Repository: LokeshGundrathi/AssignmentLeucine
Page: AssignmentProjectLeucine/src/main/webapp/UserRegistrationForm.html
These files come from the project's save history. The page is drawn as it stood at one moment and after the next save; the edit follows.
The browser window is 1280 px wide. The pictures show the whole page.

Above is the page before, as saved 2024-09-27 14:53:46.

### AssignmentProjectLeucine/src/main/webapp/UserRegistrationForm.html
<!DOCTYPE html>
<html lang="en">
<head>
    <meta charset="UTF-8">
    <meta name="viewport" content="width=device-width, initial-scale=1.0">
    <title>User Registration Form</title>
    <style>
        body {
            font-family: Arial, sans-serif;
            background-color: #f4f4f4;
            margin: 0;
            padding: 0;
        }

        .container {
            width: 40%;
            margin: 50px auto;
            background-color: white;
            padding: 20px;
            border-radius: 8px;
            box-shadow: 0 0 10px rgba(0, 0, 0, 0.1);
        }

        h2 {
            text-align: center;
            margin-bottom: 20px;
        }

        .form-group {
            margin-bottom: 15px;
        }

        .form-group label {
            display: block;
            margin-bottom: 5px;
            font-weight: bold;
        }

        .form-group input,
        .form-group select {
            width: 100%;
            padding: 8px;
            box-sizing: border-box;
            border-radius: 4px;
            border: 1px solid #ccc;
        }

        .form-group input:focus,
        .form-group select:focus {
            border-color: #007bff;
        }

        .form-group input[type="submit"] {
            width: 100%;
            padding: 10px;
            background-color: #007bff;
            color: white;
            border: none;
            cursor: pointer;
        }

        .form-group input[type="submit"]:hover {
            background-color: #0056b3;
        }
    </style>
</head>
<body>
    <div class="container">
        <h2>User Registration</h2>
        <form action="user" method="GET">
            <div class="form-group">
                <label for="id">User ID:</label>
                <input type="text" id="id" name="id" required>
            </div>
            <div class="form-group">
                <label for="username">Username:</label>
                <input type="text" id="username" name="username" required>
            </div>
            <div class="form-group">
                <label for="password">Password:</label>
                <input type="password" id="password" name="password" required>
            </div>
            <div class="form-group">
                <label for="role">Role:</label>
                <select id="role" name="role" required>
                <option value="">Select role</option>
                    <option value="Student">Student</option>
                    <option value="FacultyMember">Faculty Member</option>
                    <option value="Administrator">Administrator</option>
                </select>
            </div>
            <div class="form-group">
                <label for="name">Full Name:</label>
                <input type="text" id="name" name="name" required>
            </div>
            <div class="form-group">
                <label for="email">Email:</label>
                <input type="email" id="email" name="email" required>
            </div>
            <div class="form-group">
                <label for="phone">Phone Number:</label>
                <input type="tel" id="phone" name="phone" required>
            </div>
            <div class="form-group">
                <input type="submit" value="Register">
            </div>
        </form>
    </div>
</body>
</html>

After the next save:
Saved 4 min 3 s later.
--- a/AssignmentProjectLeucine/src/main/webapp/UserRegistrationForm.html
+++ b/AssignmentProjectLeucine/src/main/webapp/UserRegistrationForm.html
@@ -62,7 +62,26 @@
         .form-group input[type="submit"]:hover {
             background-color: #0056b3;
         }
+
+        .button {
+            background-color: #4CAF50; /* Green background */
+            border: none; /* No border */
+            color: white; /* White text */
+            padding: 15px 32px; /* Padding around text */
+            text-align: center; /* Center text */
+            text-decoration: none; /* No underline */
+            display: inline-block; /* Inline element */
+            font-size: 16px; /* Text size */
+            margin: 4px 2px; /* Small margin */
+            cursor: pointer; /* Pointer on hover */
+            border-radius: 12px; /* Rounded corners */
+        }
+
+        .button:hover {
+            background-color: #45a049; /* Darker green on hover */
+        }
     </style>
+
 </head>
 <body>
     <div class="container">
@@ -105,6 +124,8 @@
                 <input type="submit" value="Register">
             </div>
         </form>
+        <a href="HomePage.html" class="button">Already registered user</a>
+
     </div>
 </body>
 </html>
···
What to do ▸ Retype, exactly as written, everything from the first line of the data above through the line containing "These files come". Nothing else should appear.

Exercise output ▸
Repository: LokeshGundrathi/AssignmentLeucine
Page: AssignmentProjectLeucine/src/main/webapp/UserRegistrationForm.html
These files come from the project's save history. The page is drawn as it stood at one moment and after the next save; the edit follows.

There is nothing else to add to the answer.